Check each line of the listing below for the string "Access", then give only the number of lines where it occurs.

============

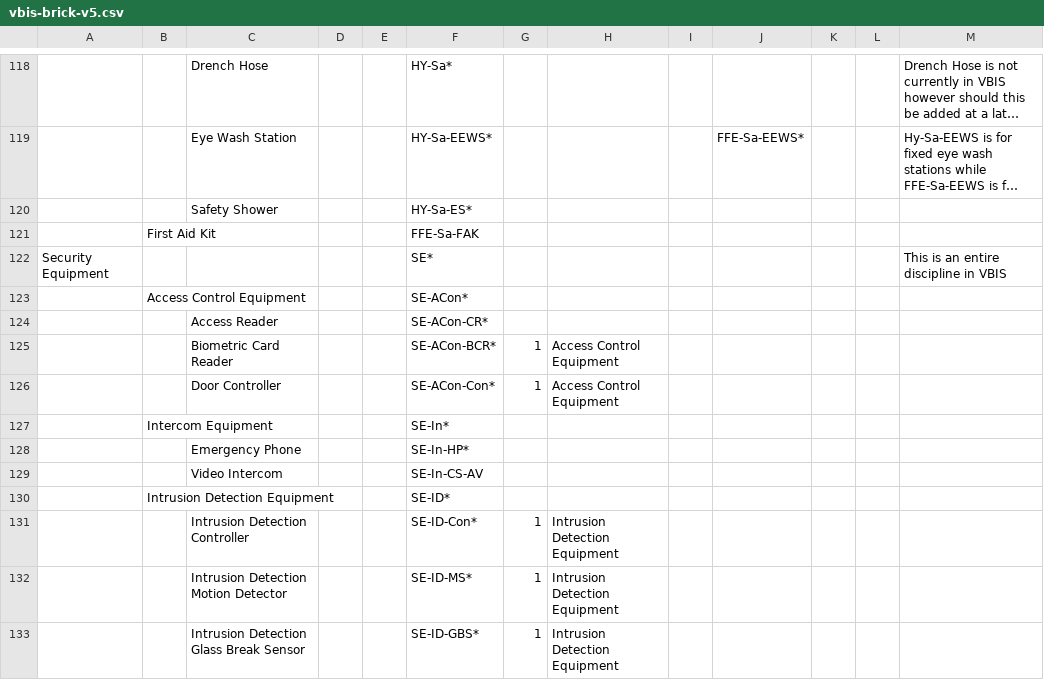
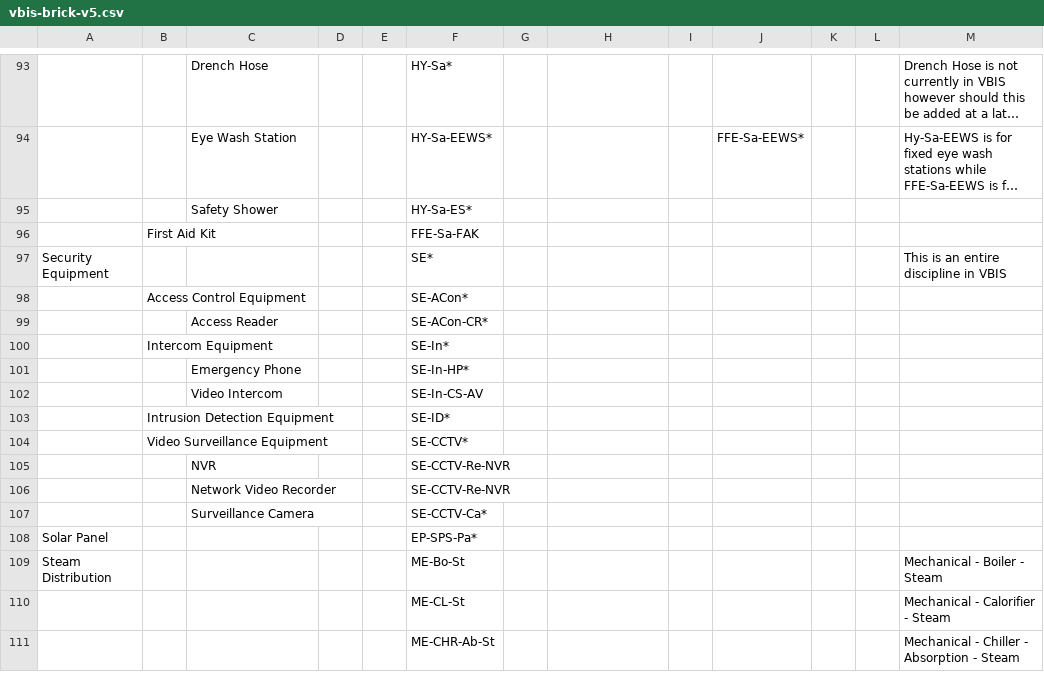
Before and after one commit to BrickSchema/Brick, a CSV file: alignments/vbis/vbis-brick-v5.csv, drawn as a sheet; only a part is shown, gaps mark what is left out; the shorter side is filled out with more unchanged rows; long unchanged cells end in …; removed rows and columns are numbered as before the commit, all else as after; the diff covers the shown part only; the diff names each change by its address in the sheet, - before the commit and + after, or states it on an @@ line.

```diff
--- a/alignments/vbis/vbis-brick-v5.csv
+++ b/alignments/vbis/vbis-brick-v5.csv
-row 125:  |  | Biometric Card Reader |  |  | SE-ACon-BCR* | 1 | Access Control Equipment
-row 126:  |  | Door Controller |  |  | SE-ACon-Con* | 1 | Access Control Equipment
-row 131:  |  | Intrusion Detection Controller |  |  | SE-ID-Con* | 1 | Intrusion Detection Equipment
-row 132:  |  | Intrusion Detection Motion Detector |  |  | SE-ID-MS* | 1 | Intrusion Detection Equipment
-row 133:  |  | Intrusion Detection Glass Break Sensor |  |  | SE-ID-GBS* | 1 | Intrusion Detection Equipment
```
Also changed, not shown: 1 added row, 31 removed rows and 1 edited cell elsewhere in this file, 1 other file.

============

Your response:
2